Ladybug by C.J. Michaels is a literary fiction novel that follows its main character Michèle on a delinquent but mature pseudo-Bildungsroman. Michèle is the embodiment of Michaels' ladybug, a metaphor connecting the insect to human behavior that is also occasionally applied to other characters, including the Black Widow and Praying Mantis. From our ladybug comes a first and third-person point of view wherein drug-fuelled escapades, relationship pitfalls, sex work, travel, and all manner of taboos are addressed through a combination of formats, the most common of which is a conversational narrative that glides between past and present tense. These are usually written into vignettes that imitate a stream of consciousness but can also be presented as journal entries and even monologues.
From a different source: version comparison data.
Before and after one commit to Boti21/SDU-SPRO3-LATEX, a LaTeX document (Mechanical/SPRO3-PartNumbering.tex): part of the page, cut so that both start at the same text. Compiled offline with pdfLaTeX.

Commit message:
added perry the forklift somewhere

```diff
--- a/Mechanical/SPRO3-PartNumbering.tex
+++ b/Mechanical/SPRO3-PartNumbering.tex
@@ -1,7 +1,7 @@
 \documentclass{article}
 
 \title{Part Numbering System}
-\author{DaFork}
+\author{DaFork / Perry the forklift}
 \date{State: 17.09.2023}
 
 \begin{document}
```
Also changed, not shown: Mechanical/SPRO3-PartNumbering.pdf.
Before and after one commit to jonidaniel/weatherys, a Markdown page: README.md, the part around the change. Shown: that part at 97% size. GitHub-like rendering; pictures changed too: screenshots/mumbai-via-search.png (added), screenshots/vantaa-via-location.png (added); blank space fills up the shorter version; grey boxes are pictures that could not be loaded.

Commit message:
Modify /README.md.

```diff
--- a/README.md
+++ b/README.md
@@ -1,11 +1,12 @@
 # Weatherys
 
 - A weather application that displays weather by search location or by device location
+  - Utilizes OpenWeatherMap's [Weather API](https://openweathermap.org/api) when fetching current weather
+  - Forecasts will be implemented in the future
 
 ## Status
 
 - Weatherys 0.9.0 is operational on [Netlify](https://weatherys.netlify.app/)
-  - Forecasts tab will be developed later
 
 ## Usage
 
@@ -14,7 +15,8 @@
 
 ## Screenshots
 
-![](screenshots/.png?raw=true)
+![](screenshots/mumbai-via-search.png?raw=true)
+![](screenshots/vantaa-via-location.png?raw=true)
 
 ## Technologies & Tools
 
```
Each chapter is introduced with a quote, song lyric, or a philosophical musing that ties in with the deep battle between head and heart.
Ladybug is literary fiction in its truest sense, written in such a way that it feels like a factual reporting with a patina of fictionalization. C.J. Michaels achieves this by allowing Michèle the freedom to be brutally honest and emotionally charged throughout, even when it becomes clear that the narrative might be unreliable. I enjoyed the way other characters were portrayed. All are flawed and all come across as authentic. Charlie and his cavorting with cocaine and prostitutes reveal as much, if not more, about the narrator's own frailty in these connections as those that surround her. These depictions extend also to the country of Spain as it comes to life in vivid detail. Ladybug is neither a swift nor a light read, but those who enjoy getting lost in troubled minds and intelligent fiction will find that Ladybug ticks all of the right boxes.